_YOUR GOAL_.
If a line in the records below holds the string "implementations", count it, and state only the final count.

_LISTED ENTRIES_.

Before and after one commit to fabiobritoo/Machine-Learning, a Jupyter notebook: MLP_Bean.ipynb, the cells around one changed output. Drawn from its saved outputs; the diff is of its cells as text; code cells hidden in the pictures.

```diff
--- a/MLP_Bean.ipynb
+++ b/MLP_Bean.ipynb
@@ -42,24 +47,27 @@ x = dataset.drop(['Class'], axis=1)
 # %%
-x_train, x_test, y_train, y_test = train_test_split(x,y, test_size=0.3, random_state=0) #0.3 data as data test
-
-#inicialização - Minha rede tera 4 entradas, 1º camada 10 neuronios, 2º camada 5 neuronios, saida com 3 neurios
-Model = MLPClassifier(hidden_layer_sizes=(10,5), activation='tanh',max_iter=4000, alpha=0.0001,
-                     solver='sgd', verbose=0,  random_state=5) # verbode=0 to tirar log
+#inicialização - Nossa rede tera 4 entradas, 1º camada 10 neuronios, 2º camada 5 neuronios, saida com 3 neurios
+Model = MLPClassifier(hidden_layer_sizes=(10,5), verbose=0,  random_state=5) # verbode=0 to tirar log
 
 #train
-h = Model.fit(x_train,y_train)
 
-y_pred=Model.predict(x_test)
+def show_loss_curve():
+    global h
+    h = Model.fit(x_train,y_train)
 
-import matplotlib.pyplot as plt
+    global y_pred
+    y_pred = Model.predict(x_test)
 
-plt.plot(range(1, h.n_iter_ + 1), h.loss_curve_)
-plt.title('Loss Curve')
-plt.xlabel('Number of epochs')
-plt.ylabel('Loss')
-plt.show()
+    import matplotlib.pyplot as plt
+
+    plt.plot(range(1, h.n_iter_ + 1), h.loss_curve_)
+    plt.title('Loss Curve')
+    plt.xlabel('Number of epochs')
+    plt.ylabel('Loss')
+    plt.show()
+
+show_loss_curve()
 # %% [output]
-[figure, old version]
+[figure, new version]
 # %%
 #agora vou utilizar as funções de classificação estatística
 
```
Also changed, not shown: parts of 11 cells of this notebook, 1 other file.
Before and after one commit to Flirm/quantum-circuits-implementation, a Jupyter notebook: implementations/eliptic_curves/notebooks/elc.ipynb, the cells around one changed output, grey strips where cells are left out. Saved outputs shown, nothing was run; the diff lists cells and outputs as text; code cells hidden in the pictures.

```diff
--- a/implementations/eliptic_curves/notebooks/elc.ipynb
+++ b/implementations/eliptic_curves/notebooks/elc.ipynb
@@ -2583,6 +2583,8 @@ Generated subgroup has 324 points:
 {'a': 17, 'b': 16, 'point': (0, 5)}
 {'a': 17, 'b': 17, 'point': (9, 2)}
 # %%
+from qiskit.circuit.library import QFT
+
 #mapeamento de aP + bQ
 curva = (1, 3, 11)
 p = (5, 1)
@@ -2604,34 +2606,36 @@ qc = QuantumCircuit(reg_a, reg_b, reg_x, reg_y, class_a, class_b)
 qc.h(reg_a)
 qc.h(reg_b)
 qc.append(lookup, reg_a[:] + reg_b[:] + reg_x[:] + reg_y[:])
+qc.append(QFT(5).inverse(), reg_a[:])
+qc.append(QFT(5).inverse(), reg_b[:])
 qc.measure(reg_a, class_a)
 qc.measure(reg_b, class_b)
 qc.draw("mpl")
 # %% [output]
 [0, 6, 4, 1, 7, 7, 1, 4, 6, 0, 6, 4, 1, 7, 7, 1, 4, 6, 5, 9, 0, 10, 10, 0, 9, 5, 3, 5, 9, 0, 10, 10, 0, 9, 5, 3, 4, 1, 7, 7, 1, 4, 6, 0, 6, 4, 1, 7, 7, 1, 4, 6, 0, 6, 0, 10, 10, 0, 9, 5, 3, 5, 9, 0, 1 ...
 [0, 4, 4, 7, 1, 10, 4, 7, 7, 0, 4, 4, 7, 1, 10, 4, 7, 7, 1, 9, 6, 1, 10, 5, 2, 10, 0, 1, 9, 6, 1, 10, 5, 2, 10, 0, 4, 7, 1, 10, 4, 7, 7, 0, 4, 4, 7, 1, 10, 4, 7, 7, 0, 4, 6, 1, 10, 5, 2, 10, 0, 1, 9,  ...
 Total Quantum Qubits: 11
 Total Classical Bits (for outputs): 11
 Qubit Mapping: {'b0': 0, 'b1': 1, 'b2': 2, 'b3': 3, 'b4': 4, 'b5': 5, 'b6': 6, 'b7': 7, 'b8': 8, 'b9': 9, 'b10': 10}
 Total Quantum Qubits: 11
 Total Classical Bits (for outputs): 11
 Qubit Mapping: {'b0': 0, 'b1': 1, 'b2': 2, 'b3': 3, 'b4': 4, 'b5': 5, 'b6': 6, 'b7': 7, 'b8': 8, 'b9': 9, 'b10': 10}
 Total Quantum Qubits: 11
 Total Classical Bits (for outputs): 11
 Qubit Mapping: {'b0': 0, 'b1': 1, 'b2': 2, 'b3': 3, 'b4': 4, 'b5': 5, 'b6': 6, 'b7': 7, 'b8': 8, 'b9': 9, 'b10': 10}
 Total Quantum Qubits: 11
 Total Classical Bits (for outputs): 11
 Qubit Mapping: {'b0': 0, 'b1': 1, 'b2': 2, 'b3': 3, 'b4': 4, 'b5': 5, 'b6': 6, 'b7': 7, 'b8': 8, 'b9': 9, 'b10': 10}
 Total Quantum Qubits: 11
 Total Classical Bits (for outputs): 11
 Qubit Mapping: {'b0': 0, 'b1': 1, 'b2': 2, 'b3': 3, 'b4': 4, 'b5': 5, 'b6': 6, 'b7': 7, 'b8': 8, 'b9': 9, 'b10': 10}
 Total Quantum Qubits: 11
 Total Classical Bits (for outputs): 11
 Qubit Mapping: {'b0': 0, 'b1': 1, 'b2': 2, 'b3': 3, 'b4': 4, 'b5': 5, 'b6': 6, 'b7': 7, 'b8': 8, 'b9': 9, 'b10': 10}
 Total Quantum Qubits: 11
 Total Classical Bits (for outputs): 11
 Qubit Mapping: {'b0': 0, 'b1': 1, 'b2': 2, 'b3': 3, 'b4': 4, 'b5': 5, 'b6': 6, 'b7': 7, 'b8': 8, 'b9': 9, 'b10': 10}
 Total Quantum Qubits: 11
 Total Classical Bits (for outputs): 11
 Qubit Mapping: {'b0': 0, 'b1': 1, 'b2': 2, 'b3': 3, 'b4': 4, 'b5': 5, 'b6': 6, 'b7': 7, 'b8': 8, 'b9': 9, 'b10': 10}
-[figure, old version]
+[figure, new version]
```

_FINISHED EXERCISE_.
3